In our mind’s eye, the universe seems to go on forever. But using geometry we can explore a variety of three-dimensional shapes that offer alternatives to “ordinary” infinite space.

Mathematicians have studied knots for centuries, but a new material is showing why some knots are better than others.

No one knows how to find the smallest shape that can cover all other shapes of a certain width. But high school geometry is getting us closer to an answer.

New work on the problem of “scissors congruence” explains when it’s possible to slice up one shape and reassemble it as another.

Two monumental works have led many mathematicians to avoid the equal sign. The process has not always gone smoothly.

Randomness would seem to make a mathematical statement harder to prove. In fact, it often does the opposite.

Mathematicians have proved that a random process applied to a random surface will yield consistent patterns.

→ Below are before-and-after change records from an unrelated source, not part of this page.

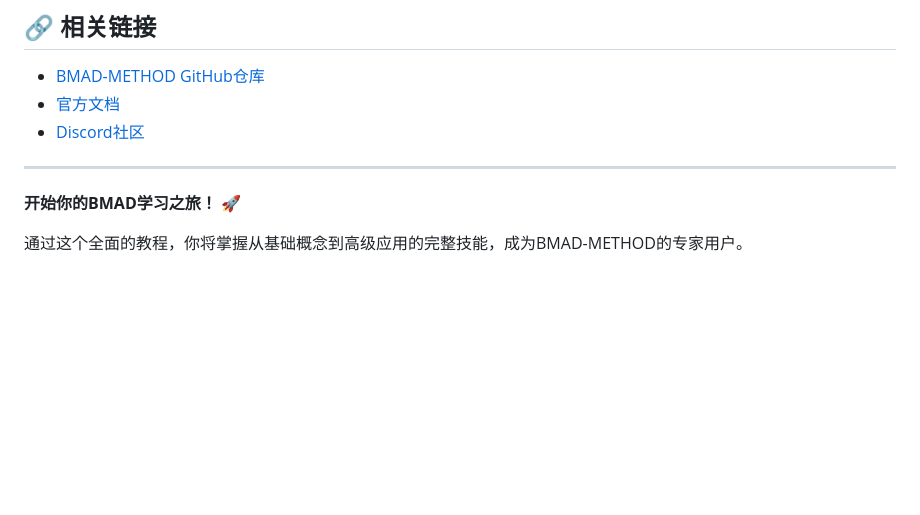
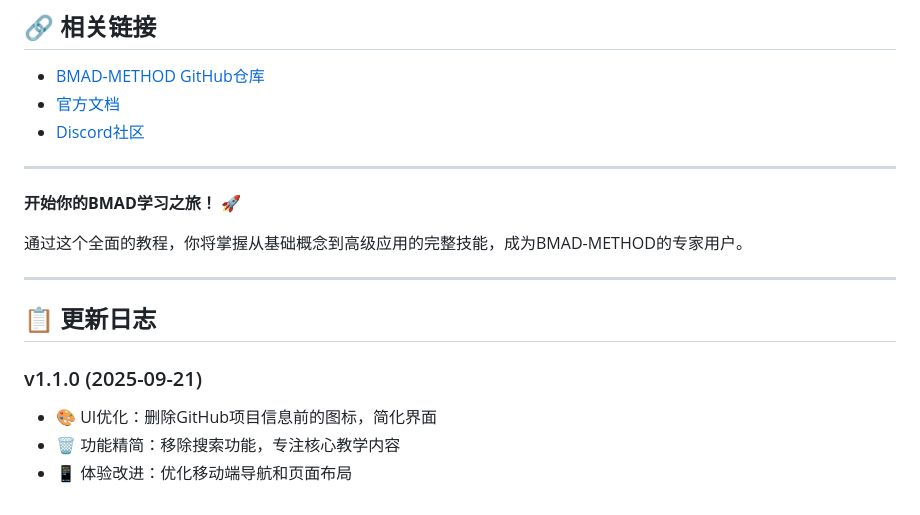
Before and after one commit to kywrl/bmad-method-tutorial, a Markdown page: README.md, the part around one of its changes. Rendered like a GitHub page; blank space fills up the shorter version.

```diff
--- a/README.md
+++ b/README.md
@@ -148,3 +135,12 @@ bmad/
 **开始你的BMAD学习之旅！** 🚀
 
 通过这个全面的教程，你将掌握从基础概念到高级应用的完整技能，成为BMAD-METHOD的专家用户。
+
+---
+
+## 📋 更新日志
+
+### v1.1.0 (2025-09-21)
+- 🎨 UI优化：删除GitHub项目信息前的图标，简化界面
+- 🗑️ 功能精简：移除搜索功能，专注核心教学内容
+- 📱 体验改进：优化移动端导航和页面布局
```
Also changed, not shown: other parts of README.md (+16 -29 lines).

Amie Wilkinson searches for exotic examples of the mathematical structures that describe change.